### About this exercise
Excluding any images, copy all of the lines below precisely as written.

### Source material

::::

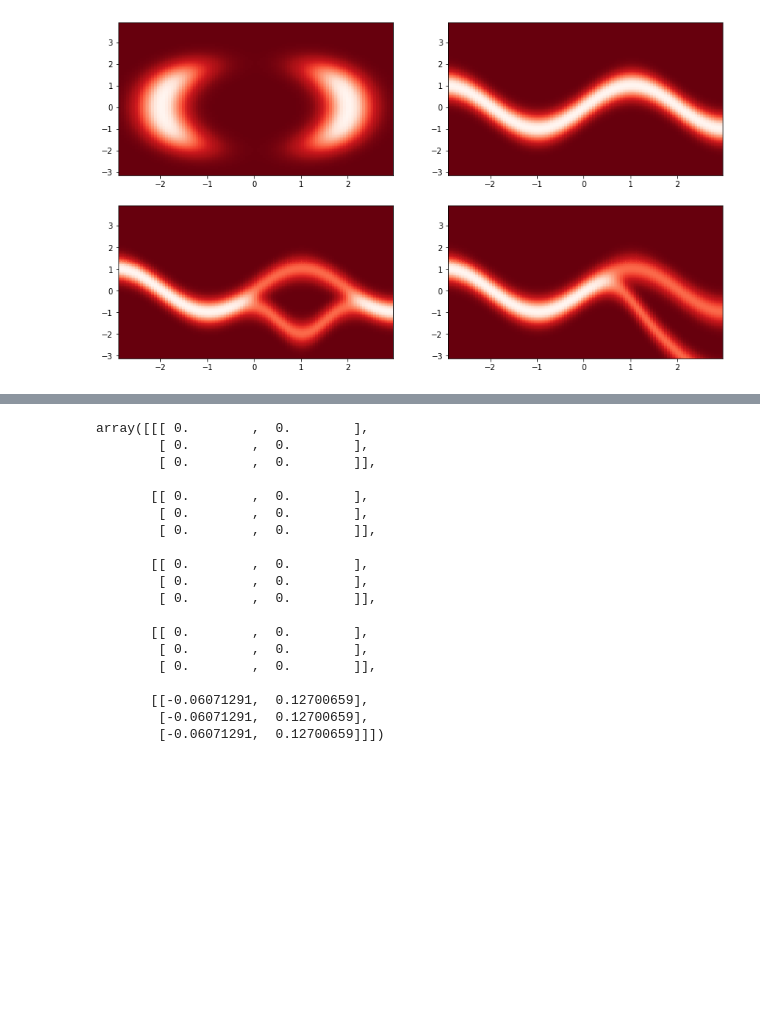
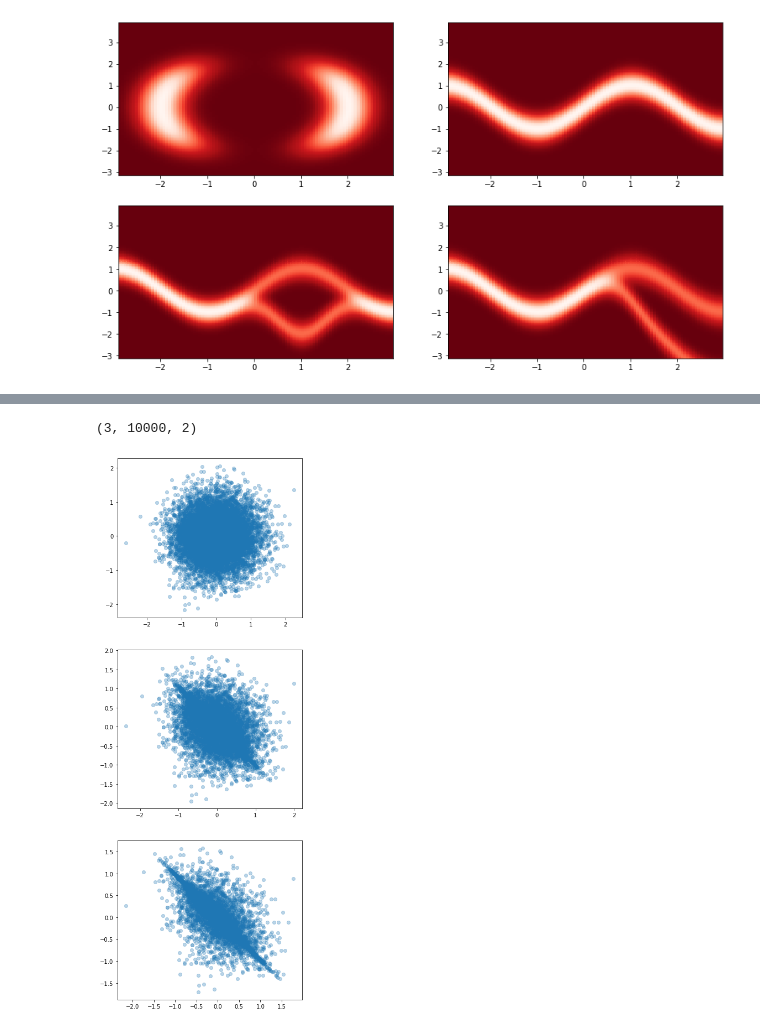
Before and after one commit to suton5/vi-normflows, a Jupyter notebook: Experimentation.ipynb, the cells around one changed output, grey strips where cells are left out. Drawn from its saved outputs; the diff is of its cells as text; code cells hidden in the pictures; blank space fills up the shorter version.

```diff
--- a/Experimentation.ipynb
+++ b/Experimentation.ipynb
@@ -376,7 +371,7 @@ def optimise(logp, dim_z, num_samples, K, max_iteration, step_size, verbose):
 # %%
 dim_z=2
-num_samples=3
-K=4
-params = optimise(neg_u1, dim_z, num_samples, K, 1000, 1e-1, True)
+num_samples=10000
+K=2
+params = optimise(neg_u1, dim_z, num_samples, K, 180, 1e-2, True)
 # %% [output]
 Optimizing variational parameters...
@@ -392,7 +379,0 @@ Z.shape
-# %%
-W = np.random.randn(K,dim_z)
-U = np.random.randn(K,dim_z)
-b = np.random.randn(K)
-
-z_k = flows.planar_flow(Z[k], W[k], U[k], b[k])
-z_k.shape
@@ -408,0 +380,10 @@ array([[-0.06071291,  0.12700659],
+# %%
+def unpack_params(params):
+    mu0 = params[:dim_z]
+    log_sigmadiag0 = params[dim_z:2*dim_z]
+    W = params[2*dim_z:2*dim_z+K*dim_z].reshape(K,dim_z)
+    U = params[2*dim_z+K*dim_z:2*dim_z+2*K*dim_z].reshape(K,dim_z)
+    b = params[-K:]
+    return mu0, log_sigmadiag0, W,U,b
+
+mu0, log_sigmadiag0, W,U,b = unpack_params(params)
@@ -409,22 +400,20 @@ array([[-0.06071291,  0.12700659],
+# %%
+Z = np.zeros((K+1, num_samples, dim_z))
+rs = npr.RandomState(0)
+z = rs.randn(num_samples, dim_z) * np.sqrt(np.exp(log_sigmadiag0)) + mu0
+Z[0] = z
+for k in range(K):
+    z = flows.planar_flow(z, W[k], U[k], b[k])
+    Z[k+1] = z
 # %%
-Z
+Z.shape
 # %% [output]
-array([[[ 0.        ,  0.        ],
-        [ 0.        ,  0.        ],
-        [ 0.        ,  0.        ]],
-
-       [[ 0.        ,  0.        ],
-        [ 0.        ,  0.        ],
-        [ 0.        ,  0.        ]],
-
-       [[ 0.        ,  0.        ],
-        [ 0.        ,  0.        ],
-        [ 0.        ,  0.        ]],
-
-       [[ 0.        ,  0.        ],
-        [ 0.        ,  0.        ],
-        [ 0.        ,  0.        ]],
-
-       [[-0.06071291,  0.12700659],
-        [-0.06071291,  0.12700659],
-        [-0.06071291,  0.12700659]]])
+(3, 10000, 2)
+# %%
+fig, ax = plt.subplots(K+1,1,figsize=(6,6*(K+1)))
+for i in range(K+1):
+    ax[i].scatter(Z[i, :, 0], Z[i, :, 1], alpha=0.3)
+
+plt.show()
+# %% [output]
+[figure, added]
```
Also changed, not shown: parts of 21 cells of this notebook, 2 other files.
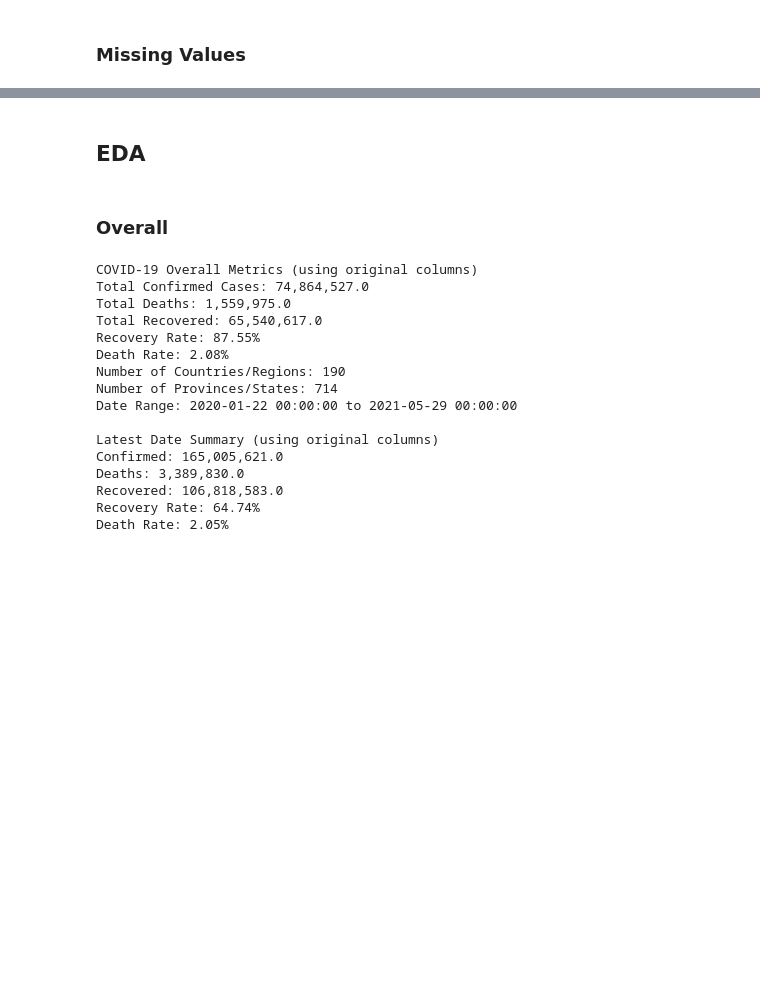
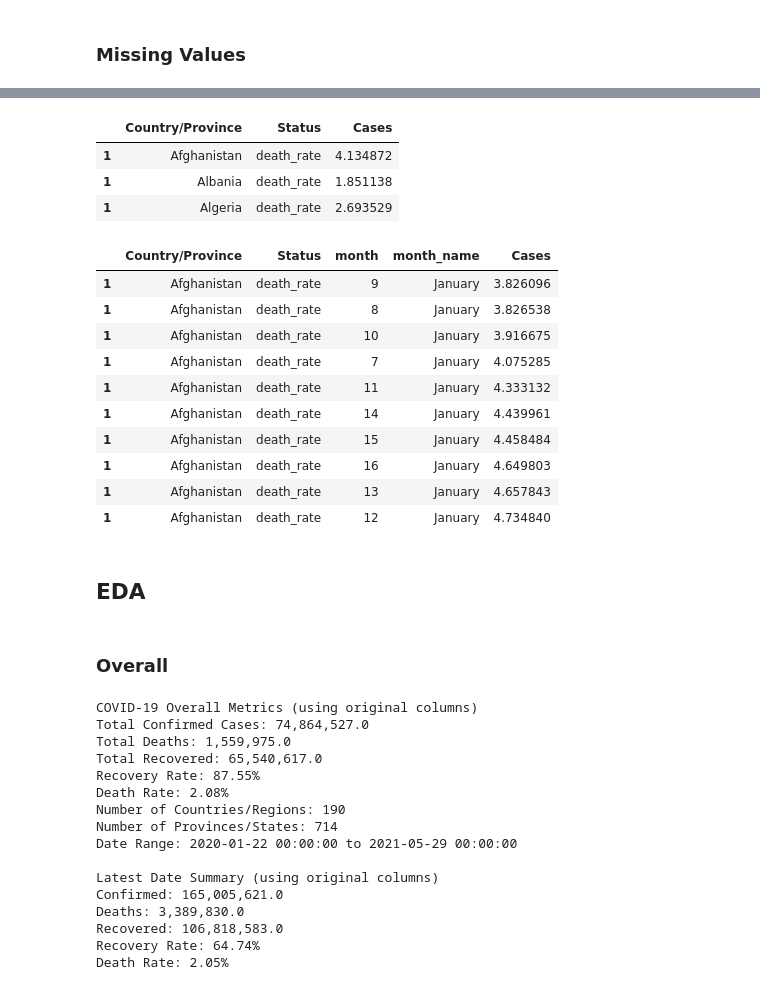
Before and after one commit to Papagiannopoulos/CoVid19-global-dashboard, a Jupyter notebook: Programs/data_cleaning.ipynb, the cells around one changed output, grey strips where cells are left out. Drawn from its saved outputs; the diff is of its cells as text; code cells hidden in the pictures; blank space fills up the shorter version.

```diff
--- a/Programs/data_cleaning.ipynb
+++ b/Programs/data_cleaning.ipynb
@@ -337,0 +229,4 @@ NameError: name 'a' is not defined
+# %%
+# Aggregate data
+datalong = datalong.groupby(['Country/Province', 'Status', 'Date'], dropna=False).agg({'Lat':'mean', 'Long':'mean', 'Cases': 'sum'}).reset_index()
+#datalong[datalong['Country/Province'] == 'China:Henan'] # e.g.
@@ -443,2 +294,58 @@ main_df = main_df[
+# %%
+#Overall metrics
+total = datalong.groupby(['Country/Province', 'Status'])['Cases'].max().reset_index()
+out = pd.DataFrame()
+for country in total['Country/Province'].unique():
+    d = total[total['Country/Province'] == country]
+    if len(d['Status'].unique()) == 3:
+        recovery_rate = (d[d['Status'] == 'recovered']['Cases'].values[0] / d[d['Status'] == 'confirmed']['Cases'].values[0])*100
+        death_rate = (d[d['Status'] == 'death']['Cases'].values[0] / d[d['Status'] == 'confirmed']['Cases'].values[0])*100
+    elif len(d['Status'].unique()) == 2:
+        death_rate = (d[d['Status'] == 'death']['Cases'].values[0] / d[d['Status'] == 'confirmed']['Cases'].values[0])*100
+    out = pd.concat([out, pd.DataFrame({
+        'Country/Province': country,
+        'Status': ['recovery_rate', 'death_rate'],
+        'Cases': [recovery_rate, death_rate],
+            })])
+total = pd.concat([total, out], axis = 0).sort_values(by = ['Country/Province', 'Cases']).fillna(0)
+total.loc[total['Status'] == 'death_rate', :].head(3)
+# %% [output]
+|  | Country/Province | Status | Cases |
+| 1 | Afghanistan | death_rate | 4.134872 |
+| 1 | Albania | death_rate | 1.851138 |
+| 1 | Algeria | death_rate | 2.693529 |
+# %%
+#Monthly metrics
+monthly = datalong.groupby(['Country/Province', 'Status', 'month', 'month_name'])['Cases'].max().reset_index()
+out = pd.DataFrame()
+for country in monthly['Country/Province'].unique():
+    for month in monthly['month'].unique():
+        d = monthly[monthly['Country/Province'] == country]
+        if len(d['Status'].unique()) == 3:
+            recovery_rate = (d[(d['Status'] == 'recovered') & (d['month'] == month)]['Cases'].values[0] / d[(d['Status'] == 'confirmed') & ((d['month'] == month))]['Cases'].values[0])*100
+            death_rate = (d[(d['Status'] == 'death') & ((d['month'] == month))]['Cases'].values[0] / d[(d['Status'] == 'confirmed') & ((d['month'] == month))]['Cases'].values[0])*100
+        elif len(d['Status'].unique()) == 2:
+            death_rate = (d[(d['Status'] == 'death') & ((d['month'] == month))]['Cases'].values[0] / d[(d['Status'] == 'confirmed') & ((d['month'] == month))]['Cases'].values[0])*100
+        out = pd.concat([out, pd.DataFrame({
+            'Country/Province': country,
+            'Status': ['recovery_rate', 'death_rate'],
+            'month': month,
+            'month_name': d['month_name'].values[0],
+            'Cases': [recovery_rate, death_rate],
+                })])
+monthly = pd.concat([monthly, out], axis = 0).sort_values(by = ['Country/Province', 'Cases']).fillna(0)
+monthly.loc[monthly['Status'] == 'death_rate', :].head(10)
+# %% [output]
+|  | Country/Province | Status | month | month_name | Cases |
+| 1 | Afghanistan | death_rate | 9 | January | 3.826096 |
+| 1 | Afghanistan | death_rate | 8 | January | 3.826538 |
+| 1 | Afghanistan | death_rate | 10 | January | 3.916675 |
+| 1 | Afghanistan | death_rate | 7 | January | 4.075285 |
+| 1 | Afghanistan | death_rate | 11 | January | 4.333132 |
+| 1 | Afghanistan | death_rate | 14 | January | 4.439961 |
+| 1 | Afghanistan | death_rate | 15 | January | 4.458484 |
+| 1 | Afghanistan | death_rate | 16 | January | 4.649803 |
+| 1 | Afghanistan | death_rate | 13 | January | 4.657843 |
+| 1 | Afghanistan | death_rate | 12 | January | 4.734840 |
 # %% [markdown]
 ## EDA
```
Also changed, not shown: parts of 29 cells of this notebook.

::::

### Result of this task
Before and after one commit to suton5/vi-normflows, a Jupyter notebook: Experimentation.ipynb, the cells around one changed output, grey strips where cells are left out. Drawn from its saved outputs; the diff is of its cells as text; code cells hidden in the pictures; blank space fills up the shorter version.

```diff
--- a/Experimentation.ipynb
+++ b/Experimentation.ipynb
@@ -376,7 +371,7 @@ def optimise(logp, dim_z, num_samples, K, max_iteration, step_size, verbose):
 # %%
 dim_z=2
-num_samples=3
-K=4
-params = optimise(neg_u1, dim_z, num_samples, K, 1000, 1e-1, True)
+num_samples=10000
+K=2
+params = optimise(neg_u1, dim_z, num_samples, K, 180, 1e-2, True)
 # %% [output]
 Optimizing variational parameters...
@@ -392,7 +379,0 @@ Z.shape
-# %%
-W = np.random.randn(K,dim_z)
-U = np.random.randn(K,dim_z)
-b = np.random.randn(K)
-
-z_k = flows.planar_flow(Z[k], W[k], U[k], b[k])
-z_k.shape
@@ -408,0 +380,10 @@ array([[-0.06071291,  0.12700659],
+# %%
+def unpack_params(params):
+    mu0 = params[:dim_z]
+    log_sigmadiag0 = params[dim_z:2*dim_z]
+    W = params[2*dim_z:2*dim_z+K*dim_z].reshape(K,dim_z)
+    U = params[2*dim_z+K*dim_z:2*dim_z+2*K*dim_z].reshape(K,dim_z)
+    b = params[-K:]
+    return mu0, log_sigmadiag0, W,U,b
+
+mu0, log_sigmadiag0, W,U,b = unpack_params(params)
@@ -409,22 +400,20 @@ array([[-0.06071291,  0.12700659],
+# %%
+Z = np.zeros((K+1, num_samples, dim_z))
+rs = npr.RandomState(0)
+z = rs.randn(num_samples, dim_z) * np.sqrt(np.exp(log_sigmadiag0)) + mu0
+Z[0] = z
+for k in range(K):
+    z = flows.planar_flow(z, W[k], U[k], b[k])
+    Z[k+1] = z
 # %%
-Z
+Z.shape
 # %% [output]
-array([[[ 0.        ,  0.        ],
-        [ 0.        ,  0.        ],
-        [ 0.        ,  0.        ]],
-
-       [[ 0.        ,  0.        ],
-        [ 0.        ,  0.        ],
-        [ 0.        ,  0.        ]],
-
-       [[ 0.        ,  0.        ],
-        [ 0.        ,  0.        ],
-        [ 0.        ,  0.        ]],
-
-       [[ 0.        ,  0.        ],
-        [ 0.        ,  0.        ],
-        [ 0.        ,  0.        ]],
-
-       [[-0.06071291,  0.12700659],
-        [-0.06071291,  0.12700659],
-        [-0.06071291,  0.12700659]]])
+(3, 10000, 2)
+# %%
+fig, ax = plt.subplots(K+1,1,figsize=(6,6*(K+1)))
+for i in range(K+1):
+    ax[i].scatter(Z[i, :, 0], Z[i, :, 1], alpha=0.3)
+
+plt.show()
+# %% [output]
+[figure, added]
```
Also changed, not shown: parts of 21 cells of this notebook, 2 other files.
Before and after one commit to Papagiannopoulos/CoVid19-global-dashboard, a Jupyter notebook: Programs/data_cleaning.ipynb, the cells around one changed output, grey strips where cells are left out. Drawn from its saved outputs; the diff is of its cells as text; code cells hidden in the pictures; blank space fills up the shorter version.

```diff
--- a/Programs/data_cleaning.ipynb
+++ b/Programs/data_cleaning.ipynb
@@ -337,0 +229,4 @@ NameError: name 'a' is not defined
+# %%
+# Aggregate data
+datalong = datalong.groupby(['Country/Province', 'Status', 'Date'], dropna=False).agg({'Lat':'mean', 'Long':'mean', 'Cases': 'sum'}).reset_index()
+#datalong[datalong['Country/Province'] == 'China:Henan'] # e.g.
@@ -443,2 +294,58 @@ main_df = main_df[
+# %%
+#Overall metrics
+total = datalong.groupby(['Country/Province', 'Status'])['Cases'].max().reset_index()
+out = pd.DataFrame()
+for country in total['Country/Province'].unique():
+    d = total[total['Country/Province'] == country]
+    if len(d['Status'].unique()) == 3:
+        recovery_rate = (d[d['Status'] == 'recovered']['Cases'].values[0] / d[d['Status'] == 'confirmed']['Cases'].values[0])*100
+        death_rate = (d[d['Status'] == 'death']['Cases'].values[0] / d[d['Status'] == 'confirmed']['Cases'].values[0])*100
+    elif len(d['Status'].unique()) == 2:
+        death_rate = (d[d['Status'] == 'death']['Cases'].values[0] / d[d['Status'] == 'confirmed']['Cases'].values[0])*100
+    out = pd.concat([out, pd.DataFrame({
+        'Country/Province': country,
+        'Status': ['recovery_rate', 'death_rate'],
+        'Cases': [recovery_rate, death_rate],
+            })])
+total = pd.concat([total, out], axis = 0).sort_values(by = ['Country/Province', 'Cases']).fillna(0)
+total.loc[total['Status'] == 'death_rate', :].head(3)
+# %% [output]
+|  | Country/Province | Status | Cases |
+| 1 | Afghanistan | death_rate | 4.134872 |
+| 1 | Albania | death_rate | 1.851138 |
+| 1 | Algeria | death_rate | 2.693529 |
+# %%
+#Monthly metrics
+monthly = datalong.groupby(['Country/Province', 'Status', 'month', 'month_name'])['Cases'].max().reset_index()
+out = pd.DataFrame()
+for country in monthly['Country/Province'].unique():
+    for month in monthly['month'].unique():
+        d = monthly[monthly['Country/Province'] == country]
+        if len(d['Status'].unique()) == 3:
+            recovery_rate = (d[(d['Status'] == 'recovered') & (d['month'] == month)]['Cases'].values[0] / d[(d['Status'] == 'confirmed') & ((d['month'] == month))]['Cases'].values[0])*100
+            death_rate = (d[(d['Status'] == 'death') & ((d['month'] == month))]['Cases'].values[0] / d[(d['Status'] == 'confirmed') & ((d['month'] == month))]['Cases'].values[0])*100
+        elif len(d['Status'].unique()) == 2:
+            death_rate = (d[(d['Status'] == 'death') & ((d['month'] == month))]['Cases'].values[0] / d[(d['Status'] == 'confirmed') & ((d['month'] == month))]['Cases'].values[0])*100
+        out = pd.concat([out, pd.DataFrame({
+            'Country/Province': country,
+            'Status': ['recovery_rate', 'death_rate'],
+            'month': month,
+            'month_name': d['month_name'].values[0],
+            'Cases': [recovery_rate, death_rate],
+                })])
+monthly = pd.concat([monthly, out], axis = 0).sort_values(by = ['Country/Province', 'Cases']).fillna(0)
+monthly.loc[monthly['Status'] == 'death_rate', :].head(10)
+# %% [output]
+|  | Country/Province | Status | month | month_name | Cases |
+| 1 | Afghanistan | death_rate | 9 | January | 3.826096 |
+| 1 | Afghanistan | death_rate | 8 | January | 3.826538 |
+| 1 | Afghanistan | death_rate | 10 | January | 3.916675 |
+| 1 | Afghanistan | death_rate | 7 | January | 4.075285 |
+| 1 | Afghanistan | death_rate | 11 | January | 4.333132 |
+| 1 | Afghanistan | death_rate | 14 | January | 4.439961 |
+| 1 | Afghanistan | death_rate | 15 | January | 4.458484 |
+| 1 | Afghanistan | death_rate | 16 | January | 4.649803 |
+| 1 | Afghanistan | death_rate | 13 | January | 4.657843 |
+| 1 | Afghanistan | death_rate | 12 | January | 4.734840 |
 # %% [markdown]
 ## EDA
```
Also changed, not shown: parts of 29 cells of this notebook.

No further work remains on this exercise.